A patient's guide to brain tumor and brain pathology terms.

1p/19q codeletion

Genetic alteration encountered in oligodendroglial tumors. The presence of this alteration in the right context is associated with a better prognosis in diffuse gliomas of adults, and usually results in a different treatment.


A subtype of glioma that has features in common with astrocytes; an astrocyte is a subtype of glial cell that has a variety of functions in the brain, including reacting and filling space after an area of injury and regulating the blood brain barrier.

Central Nervous System (CNS)

A complex organ system that includes the brain and spinal cord.

Cerebrospinal Fluid (CSF)

Fluid that surrounds the brain and spinal cord and fills the ventricles. Some malignant brain tumor types have a propensity to spread through this fluid, and cells of these tumors may be identified through microscopic analysis.

Embryonal Tumors

Group of malignant tumors that are most common in children and young patients. They share features in common with the developing Central Nervous System.


Subgroup of tumors that have are most common in the brain in children and the spinal cord in adults. They form well circumscribed masses and the primary treatment involves surgical resection, although chemotherapy and irradiation may be required for higher grade tumors.


A disorder of the brain characterized by recurrent convulsions (seizures).

Fluorescence in situ hybridization (FISH)

Molecular technique that applies “probes” for specific gene regions and is useful in identifying gains (amplifications) and gene losses (e.g. 1p/19q) in tumors.


Generic term for supporting cells in the Central Nervous System other than neurons. It includes astrocytes, oligodendrocytes and microglia.


Most common primary malignant brain neoplasm characterized by its aggressive behavior and infiltrative behavior in the brain.


Broad category of brain tumors that includes astrocytomas and oligodendrogliomas.


Scale used to assess the potential aggressiveness of brain tumors. Brain tumors may be broadly classified as low grade or high grade.

High Grade

Applied to tumors with a high proliferative rate and malignant features.


Isocitrate dehydrogenase 1. Metabolic enzyme. Mutations in this gene are a feature of a diffuse glioma subset associated with a better prognosis.


Special staining technique that recognizes the levels of specific molecules, such as proteins, characteristic of particular tumor types.

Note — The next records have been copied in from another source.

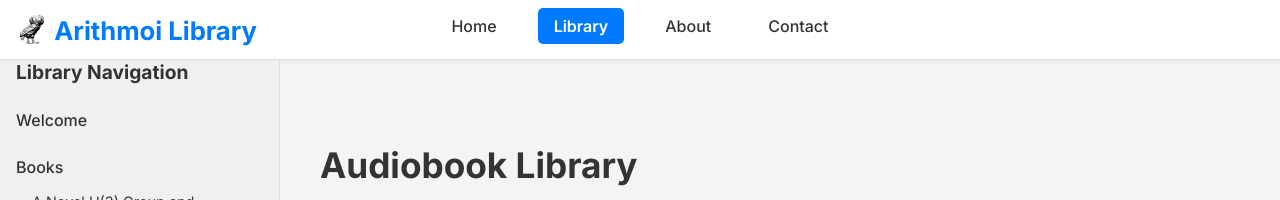
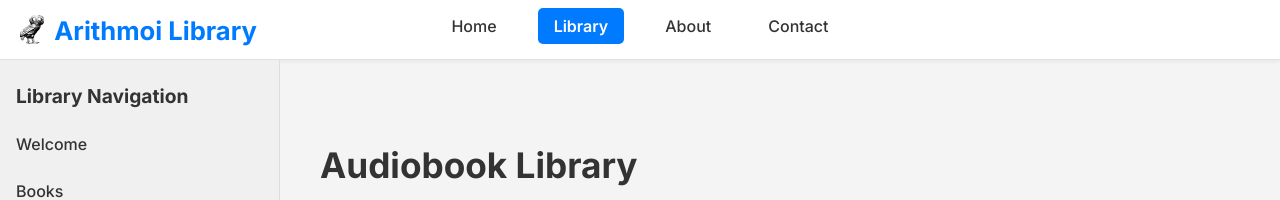
Before and after one commit to arithmoi/library, an Astro site: page /library/audiobooks in a window 1280 px wide. Shown: the top 200 px of the page. Built offline with nearby package versions, Linux system fonts and the light colour scheme; Astro itself is replaced by a stand-in of ours.

Commit message:
update sidebar with padding top

```diff
--- a/src/components/Sidebar.astro
+++ b/src/components/Sidebar.astro
@@ -56,7 +56,7 @@ const { currentPage = '' } = Astro.props; // To highlight active link later if n
     flex-direction: column; /* Added for better internal content management */
   }
   h4 {
-    margin-top: 0;
+    margin-top: 1.5rem;
     margin-bottom: 1rem;
     font-size: 1.2rem;
   }
```
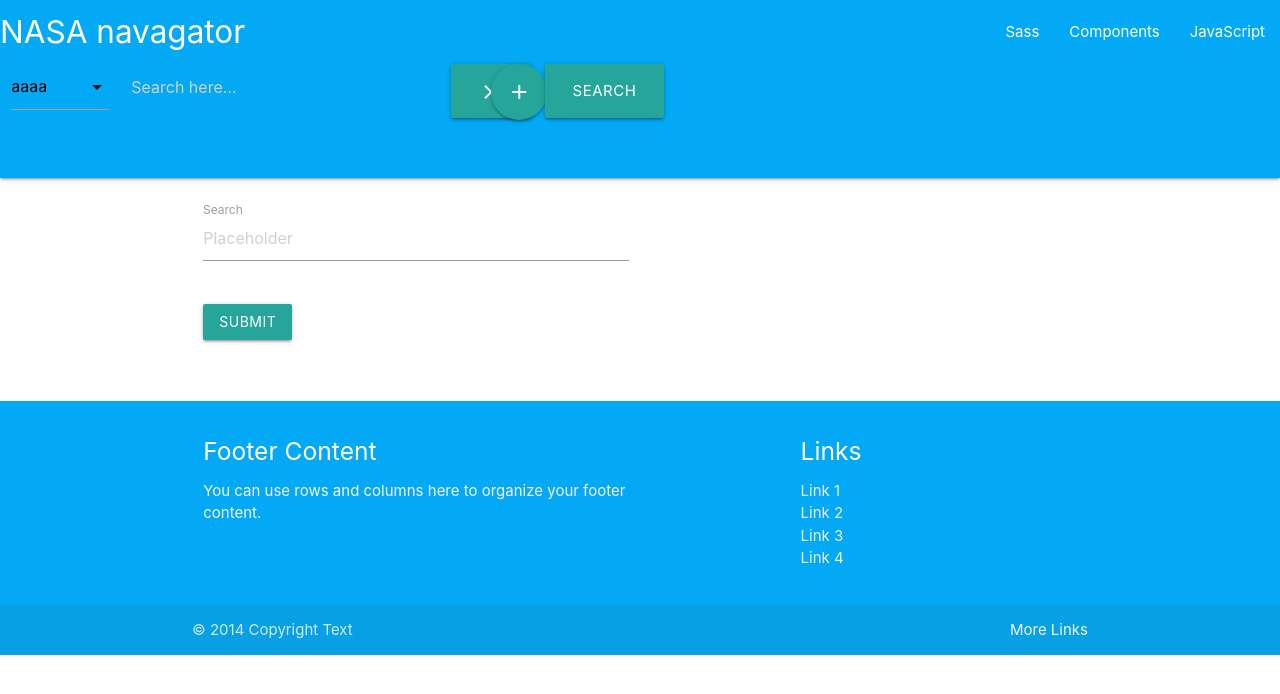
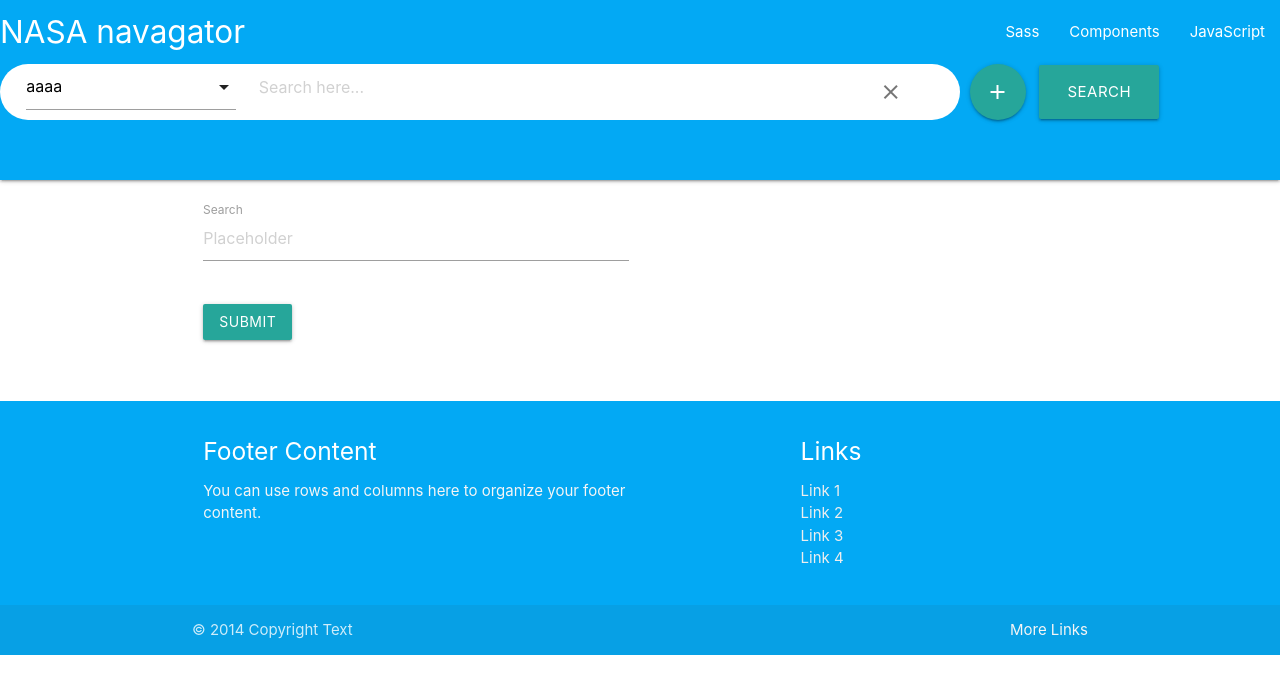
Before and after one commit to mjkern/NASAnavigator, a Jekyll site: the page built from index.html, in a window 1280 px wide. Shown: the top 694 px of the page. Built offline with Jekyll 4.4.1, drawn with Linux system fonts in a browser that asks for light colours.

Commit message:
styles for search bar

```diff
--- a/_includes/header.html
+++ b/_includes/header.html
@@ -11,12 +11,12 @@
       </div>
       <div class="nav-content">
         <div class="row">
-          <form class="col s6">
+          <form class="col s12">
             <div class="row">
-              <div class="col s9">
+              <div class="col s12 m9">
 
-                <div class="row criterion">
-                  <div class="input-field col s3">
+                <div class="row criterion" id="criterion-0">
+                  <div class="input-field col s3" id="domain-0">
                     <select>
                       <option value="aaaa" selected >aaaa</option>
                       <option value="bbbb">bbbb</option>
@@ -24,19 +24,18 @@
                     </select>
                   </div>
                   <div class="input-field col s8">
-                    <input placeholder="Search here..." id="search0" type="text" class="validate" />
+                    <input placeholder="Search here..." id="search-0" type="text" class="validate" />
                   </div>
                   <div class="col s1">
-                    <button class="btn-large waves-effect waves-light remove-criterion"><i class="material-icons">close</i></button>
+                    <a class="clear-criterion"><i class="material-icons md-dark">close</i></a>
                   </div>
                 </div>
 
               </div>
-              <div class="col s1">
-                <a class="btn-floating btn-large waves-effect waves-light"><i class="material-icons">add</i></a>
-              </div>
-              <div class="col s2">
-                <button class="btn-large waves-effect waves-light" type="submit" name="action">Search</button>
+              <div class="col s12 m3">
+                <div class="row" id="search-actions">
+                  <a class="btn-floating btn-large vertical waves-effect waves-light" id="add-criterion"><i class="material-icons">add</i></a>
+                  <button class="btn-large waves-effect waves-light" type="submit" name="action">Search</button>
               </div>
             </div>
           </form>
--- a/_sass/overrides.scss
+++ b/_sass/overrides.scss
@@ -1,4 +1,5 @@
 
+// color scheme generated by materialize
 $primary-color-dark:   #0288D1;
 $primary-color:        #03A9F4;
 $primary-color-light:  #B3E5FC;
@@ -7,3 +8,35 @@ $accent-color:         #CDDC39;
 $primary-text-color:   #212121;
 $secondary-text-color: #757575;
 $divider-color:        #BDBDBD;
+
+// search bar
+.criterion {
+  background-color: $primary-color-text;
+  border-radius: 10000px; // arbitrarily large radius makes pill shape
+  padding-right: 1em;
+  padding-left: 1em;
+}
+
+.clear-criterion {
+  cursor: pointer; // make x look clickable
+}
+
+#search-actions .btn-large {
+  margin-left: 3%;
+}
+
+// material icons
+// found here
+/* Rules for sizing the icon. */
+.material-icons.md-18 { font-size: 18px; }
+.material-icons.md-24 { font-size: 24px; }
+.material-icons.md-36 { font-size: 36px; }
+.material-icons.md-48 { font-size: 48px; }
+
+/* Rules for using icons as black on a light background. */
+.material-icons.md-dark { color: rgba(0, 0, 0, 0.54); }
+.material-icons.md-dark.md-inactive { color: rgba(0, 0, 0, 0.26); }
+
+/* Rules for using icons as white on a dark background. */
+.material-icons.md-light { color: rgba(255, 255, 255, 1); }
+.material-icons.md-light.md-inactive { color: rgba(255, 255, 255, 0.3); }
```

The partial or complete suppression of the immune response of an individual; immunosuppression is induced to help the survival of an organ after a transplant operation.

Low Grade

Applied to tumors usually with a slower growth potential.


Most common primary malignant brain tumor in children. Highly aggressive but many patients are curable with current treatments.


Tissues that cover and surround the brain and contain the cerebrospinal fluid.


Common brain tumor that develops in association with meninges and may compress the brain or spinal cord from the outside.


Tumors that start outside of the brain in other organs (e.g. lung, breast) but that reach the brain through the circulation.

MGMT Methylation

Molecular genetic characteristic of specific subgroups of brain tumors—particularly glioblastoma—and associated with a higher sensitivity for specific chemotherapies (such as temozolomide).

Microvascular Proliferation

Increased number and abnormal configuration of small vessels in brain tumors. A marker of higher grade in diffuse gliomas.


Alterations in the DNA of specific genes. May characterize specific brain tumor types. Mutations may be somatic (present in the tumor tissue only) or germline (present in multiple or all cells of the patient as well as the tumor).


Areas of dead cells or tissues. Necrosis is a marker of higher grade in diffuse gliomas.


Physicians specializing in the medical treatment of brain tumors.

Next Generation Sequencing

Laboratory technique that allows for the testing of alterations of multiple genes simultaneously. Increasingly applied to tumor diagnosis and treatment.


Glioma subtype characterized by particular morphologic features (uniform round cells) and molecular genetic alterations (1p/19q codeletion, IDH mutation) and associated with relatively better outcome among the diffuse gliomas affecting adults.

Polymerase Chain Reaction (PCR)

Common laboratory technique used to test alterations in specific genes.


Cavities located inside the brain containing the cerebrospinal fluid.

WHO Classification

Standard guide for the classification and grading of human cancer, including brain tumors. Guidelines are established by brain tumor experts from around the world every few years.